Brindabellaspis had eyes on the top of the head, facing upwards, and a skull stretched into a long and broad snout. Although around 400 million years old, it was clearly a specialised fish.
Following NASA's latest discovery of organic matter on the red planet, new findings in a salt lake in California could point to where to look for alien life.
The discovery of two separate fossils tetrapod species proves that they lived all over the world by the end of Devonian.
The 19th-century British anatomist Richard Owen downplayed the role of colonial contributors and largely ignored the importance of Aboriginal testimony and knowledge in describing the marsupial lion.
NASA and ESA have signed a letter of intent to collect samples from Mars and return them to Earth.
How we discovered ancient footprints of early human hunters and their megafauna prey.
A study has found that a local event rather than a global shift in climate caused the mass extinction in South Africa.
A jaw bone found on a beach in Somerset could be from the largest ichthyosaur of its kind ever discovered.
How we found the oldest human fossil ever discovered outside Africa and the Levant.
DNA studies reveal that African elephants belong to a very successful and widespread family.
New research uses pathology in dinosaur bones to look at predator-prey interactions in the fossil record.
Plants, in their fossil forms, can reveal a great deal about past environments and climates.
Bipedal movement has existed in modern reptiles for much longer than we previously knew.
Little skates that 'walk' across the ocean floor show how fish brains evolved to pave the way for working legs.
A drying climate caused a mass extinction among plants, but paved the way for the ancestors of modern reptiles, mammals, and birds.
This new research offers compelling proof that the naysayers were right. "Mrs" Ples was actually a "Mr".
Scientists believe since 2010 we have entered the sixth period of mass extinction. CO2 emissions will change the lives of plants and animals in the next three to four decades.
New discoveries are changing archaeologists' ideas about the origins of our own species and our migration out of Africa.

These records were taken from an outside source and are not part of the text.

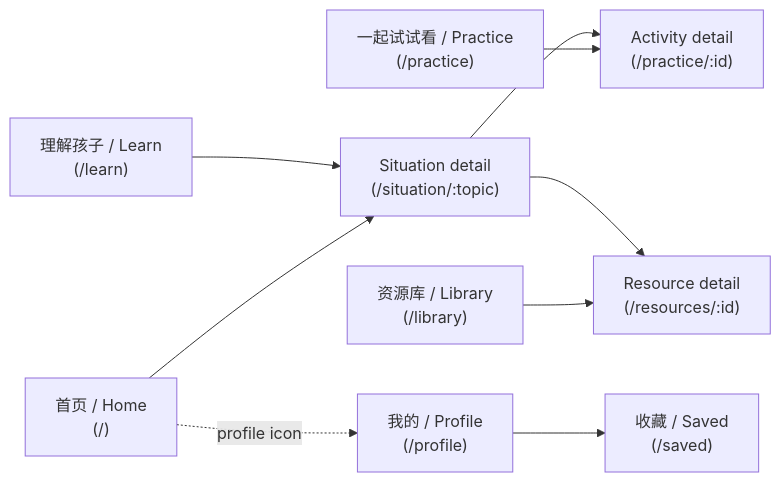
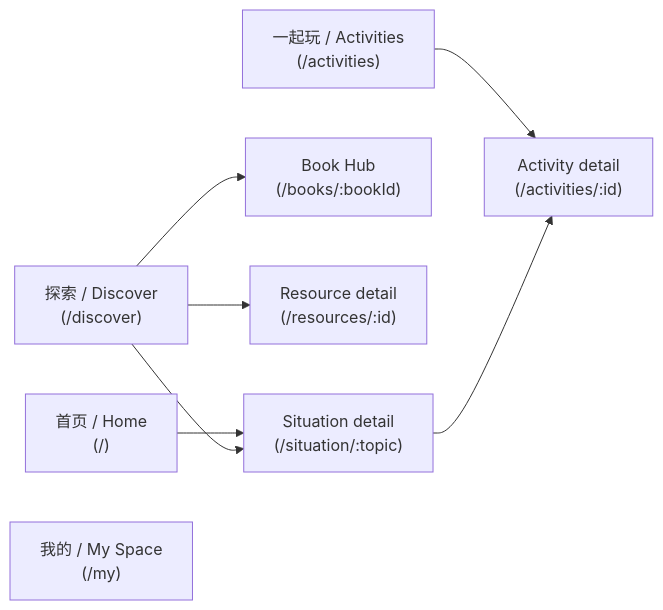
Before and after one commit to vegalh/juliacook: the diagram in docs/information-architecture.md, drawn with Mermaid. The commit also changed other lines of this file and 77 other files, not shown here.

````diff
--- a/docs/information-architecture.md
+++ b/docs/information-architecture.md
@@ -7,11 +14,10 @@
 ```mermaid
 graph LR
   Home["首页 / Home\n(/)"] --> Situation["Situation detail\n(/situation/:topic)"]
-  Learn["理解孩子 / Learn\n(/learn)"] --> Situation
-  Practice["一起试试看 / Practice\n(/practice)"] --> Activity["Activity detail\n(/practice/:id)"]
-  Situation --> Activity
-  Library["资源库 / Library\n(/library)"] --> Resource["Resource detail\n(/resources/:id)"]
-  Situation --> Resource
-  Home -. profile icon .-> Profile["我的 / Profile\n(/profile)"]
-  Profile --> Saved["收藏 / Saved\n(/saved)"]
+  Discover["探索 / Discover\n(/discover)"] --> Situation
+  Discover --> BookDetail["Book Hub\n(/books/:bookId)"]
+  Discover --> ResourceDetail["Resource detail\n(/resources/:id)"]
+  Activities["一起玩 / Activities\n(/activities)"] --> ActivityDetail["Activity detail\n(/activities/:id)"]
+  Situation --> ActivityDetail
+  My["我的 / My Space\n(/my)"]
 ```
````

This fossil pushes Homo sapiens' African exodus date back by 50,000 years.
Lepidoptera insects are at least 70m years older than we previously knew.
As a new David Attenborough documentary examines a remarkable fossil, a leading expert gives his verdict.